(Data excerpts)
╔══

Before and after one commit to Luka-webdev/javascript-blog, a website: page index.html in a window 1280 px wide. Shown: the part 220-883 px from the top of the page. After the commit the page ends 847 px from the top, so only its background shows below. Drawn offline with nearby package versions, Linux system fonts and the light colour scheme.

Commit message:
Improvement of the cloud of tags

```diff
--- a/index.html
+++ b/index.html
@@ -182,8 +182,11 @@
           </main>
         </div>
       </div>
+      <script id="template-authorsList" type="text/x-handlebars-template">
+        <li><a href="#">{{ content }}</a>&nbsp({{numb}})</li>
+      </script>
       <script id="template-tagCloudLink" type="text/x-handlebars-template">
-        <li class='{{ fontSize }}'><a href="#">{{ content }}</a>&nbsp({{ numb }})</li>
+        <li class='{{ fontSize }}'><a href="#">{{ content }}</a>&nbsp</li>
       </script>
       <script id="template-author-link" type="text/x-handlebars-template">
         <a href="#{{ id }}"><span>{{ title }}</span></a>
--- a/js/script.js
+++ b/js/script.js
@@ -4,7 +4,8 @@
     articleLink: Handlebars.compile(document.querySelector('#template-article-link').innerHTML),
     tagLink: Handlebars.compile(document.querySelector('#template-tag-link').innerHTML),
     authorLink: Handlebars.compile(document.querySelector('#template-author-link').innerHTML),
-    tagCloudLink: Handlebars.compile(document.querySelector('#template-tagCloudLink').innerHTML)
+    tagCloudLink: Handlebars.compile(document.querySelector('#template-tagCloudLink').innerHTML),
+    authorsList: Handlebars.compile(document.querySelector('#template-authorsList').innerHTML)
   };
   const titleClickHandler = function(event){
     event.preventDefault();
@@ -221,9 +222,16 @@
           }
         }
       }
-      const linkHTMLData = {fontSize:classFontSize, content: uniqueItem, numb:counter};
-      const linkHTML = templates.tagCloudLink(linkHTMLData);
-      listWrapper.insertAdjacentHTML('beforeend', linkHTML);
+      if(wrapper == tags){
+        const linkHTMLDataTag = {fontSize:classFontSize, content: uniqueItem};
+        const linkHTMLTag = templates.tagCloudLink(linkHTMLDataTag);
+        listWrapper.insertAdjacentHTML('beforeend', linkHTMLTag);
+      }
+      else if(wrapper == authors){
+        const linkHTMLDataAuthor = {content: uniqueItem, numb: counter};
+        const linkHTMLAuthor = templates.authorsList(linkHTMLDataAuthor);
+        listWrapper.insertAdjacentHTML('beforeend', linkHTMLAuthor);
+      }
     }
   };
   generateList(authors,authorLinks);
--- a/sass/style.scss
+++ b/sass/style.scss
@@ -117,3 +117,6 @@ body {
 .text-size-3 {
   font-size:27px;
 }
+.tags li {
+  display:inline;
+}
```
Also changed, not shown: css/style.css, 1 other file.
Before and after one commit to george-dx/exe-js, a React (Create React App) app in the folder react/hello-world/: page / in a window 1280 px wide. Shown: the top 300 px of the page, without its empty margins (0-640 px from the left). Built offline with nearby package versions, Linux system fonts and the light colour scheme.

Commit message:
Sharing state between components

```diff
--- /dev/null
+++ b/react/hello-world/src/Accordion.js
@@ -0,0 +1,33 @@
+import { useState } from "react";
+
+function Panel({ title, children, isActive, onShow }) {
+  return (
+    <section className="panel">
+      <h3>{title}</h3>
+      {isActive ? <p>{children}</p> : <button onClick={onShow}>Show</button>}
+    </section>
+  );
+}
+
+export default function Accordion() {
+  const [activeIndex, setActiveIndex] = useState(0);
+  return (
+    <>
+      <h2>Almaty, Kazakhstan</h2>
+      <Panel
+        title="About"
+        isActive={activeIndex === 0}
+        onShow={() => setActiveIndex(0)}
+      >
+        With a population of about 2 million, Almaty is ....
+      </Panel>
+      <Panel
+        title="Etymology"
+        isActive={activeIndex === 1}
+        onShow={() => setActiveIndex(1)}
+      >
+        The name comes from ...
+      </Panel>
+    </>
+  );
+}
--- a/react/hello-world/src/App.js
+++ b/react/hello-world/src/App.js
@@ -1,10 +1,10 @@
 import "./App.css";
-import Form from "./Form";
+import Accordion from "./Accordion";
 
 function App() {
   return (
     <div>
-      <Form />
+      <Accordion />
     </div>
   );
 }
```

╚══
╔══

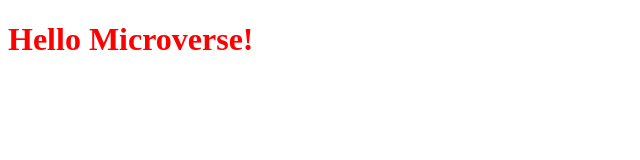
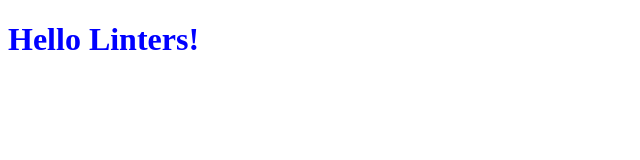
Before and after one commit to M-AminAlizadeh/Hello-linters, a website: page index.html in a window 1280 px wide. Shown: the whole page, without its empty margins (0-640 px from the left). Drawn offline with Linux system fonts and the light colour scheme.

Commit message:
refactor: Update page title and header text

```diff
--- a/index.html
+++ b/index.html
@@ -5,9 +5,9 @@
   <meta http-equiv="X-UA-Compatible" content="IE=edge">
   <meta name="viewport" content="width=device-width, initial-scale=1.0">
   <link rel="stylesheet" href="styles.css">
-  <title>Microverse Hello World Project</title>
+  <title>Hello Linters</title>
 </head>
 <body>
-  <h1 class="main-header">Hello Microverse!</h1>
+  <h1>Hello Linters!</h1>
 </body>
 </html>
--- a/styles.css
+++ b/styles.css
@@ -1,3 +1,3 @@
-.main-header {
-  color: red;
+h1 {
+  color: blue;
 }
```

╚══

Working through the entries above, copy every line in which "header" is found.

_Answer space_:
refactor: Update page title and header text
-  <h1 class="main-header">Hello Microverse!</h1>
-.main-header {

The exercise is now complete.